[Version difference data]
++++++

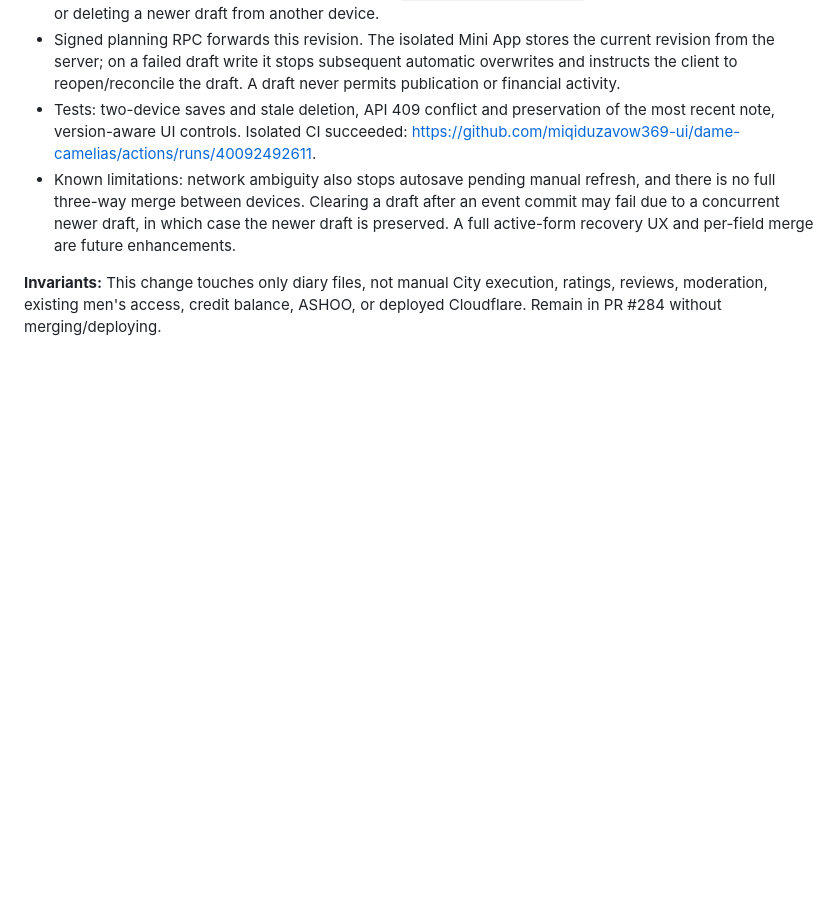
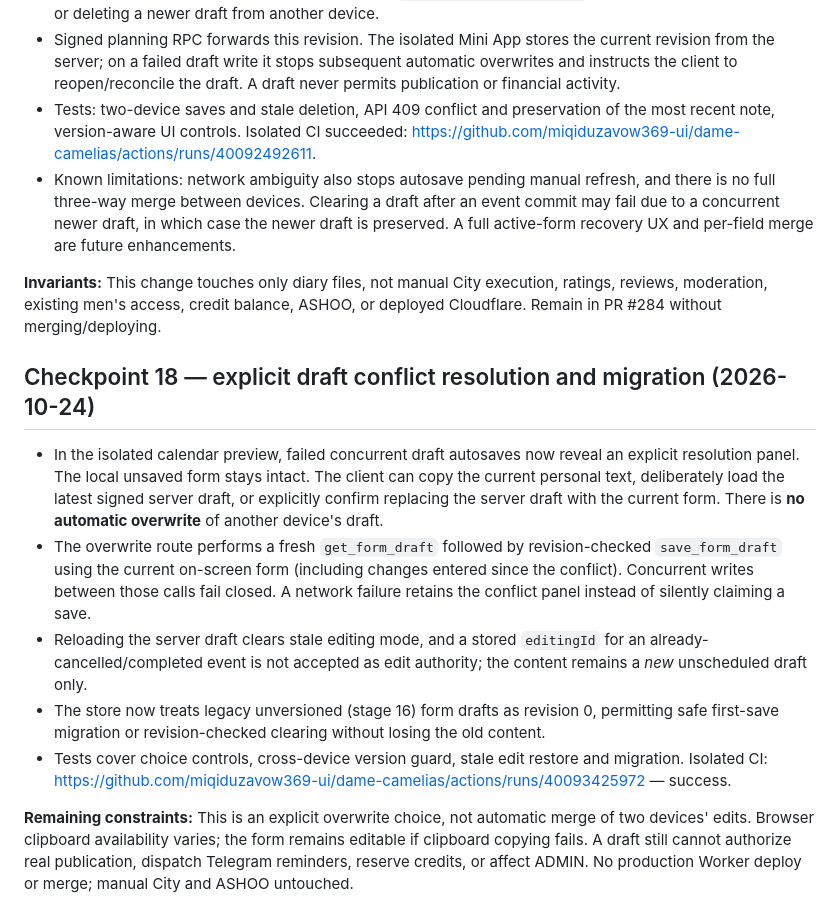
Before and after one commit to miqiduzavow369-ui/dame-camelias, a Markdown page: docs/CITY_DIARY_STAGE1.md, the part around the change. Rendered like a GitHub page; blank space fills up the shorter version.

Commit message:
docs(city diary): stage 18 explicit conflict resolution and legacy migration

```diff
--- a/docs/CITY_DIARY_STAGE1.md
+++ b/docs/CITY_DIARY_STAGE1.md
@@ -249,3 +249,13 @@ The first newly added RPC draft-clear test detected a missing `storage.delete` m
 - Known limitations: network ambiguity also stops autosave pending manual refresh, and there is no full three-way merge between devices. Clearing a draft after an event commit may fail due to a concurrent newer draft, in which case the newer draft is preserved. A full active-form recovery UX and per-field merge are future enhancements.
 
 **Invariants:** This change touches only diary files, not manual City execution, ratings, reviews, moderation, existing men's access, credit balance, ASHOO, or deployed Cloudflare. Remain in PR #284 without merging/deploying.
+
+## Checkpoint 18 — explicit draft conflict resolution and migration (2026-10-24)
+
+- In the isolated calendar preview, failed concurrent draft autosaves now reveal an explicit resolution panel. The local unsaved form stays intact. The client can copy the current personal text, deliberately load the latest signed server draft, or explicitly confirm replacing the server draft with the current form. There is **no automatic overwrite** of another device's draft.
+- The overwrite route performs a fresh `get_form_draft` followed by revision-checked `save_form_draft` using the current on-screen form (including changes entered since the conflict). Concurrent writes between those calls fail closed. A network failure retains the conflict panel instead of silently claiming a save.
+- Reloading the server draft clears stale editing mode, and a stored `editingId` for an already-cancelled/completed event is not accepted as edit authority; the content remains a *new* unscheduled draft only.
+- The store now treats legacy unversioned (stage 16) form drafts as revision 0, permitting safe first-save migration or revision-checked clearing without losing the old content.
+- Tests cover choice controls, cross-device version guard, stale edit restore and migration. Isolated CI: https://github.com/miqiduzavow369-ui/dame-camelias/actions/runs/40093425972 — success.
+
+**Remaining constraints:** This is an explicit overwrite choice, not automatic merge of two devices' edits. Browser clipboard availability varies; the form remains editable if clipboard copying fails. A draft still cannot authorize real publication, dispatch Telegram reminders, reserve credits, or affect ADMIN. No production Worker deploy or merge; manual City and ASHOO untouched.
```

++++++

## WHAT IS BEING ASKED
Please go through the data above and copy each line containing the word "explicit".

## FINISHED TASK
docs(city diary): stage 18 explicit conflict resolution and legacy migration
+## Checkpoint 18 — explicit draft conflict resolution and migration (2026-10-24)
+- In the isolated calendar preview, failed concurrent draft autosaves now reveal an explicit resolution panel. The local unsaved form stays intact. The client can copy the current personal text, deliberately load the latest signed server draft, or explicitly confirm replacing the server draft with the current form. There is **no automatic overwrite** of another device's draft.
+**Remaining constraints:** This is an explicit overwrite choice, not automatic merge of two devices' edits. Browser clipboard availability varies; the form remains editable if clipboard copying fails. A draft still cannot authorize real publication, dispatch Telegram reminders, reserve credits, or affect ADMIN. No production Worker deploy or merge; manual City and ASHOO untouched.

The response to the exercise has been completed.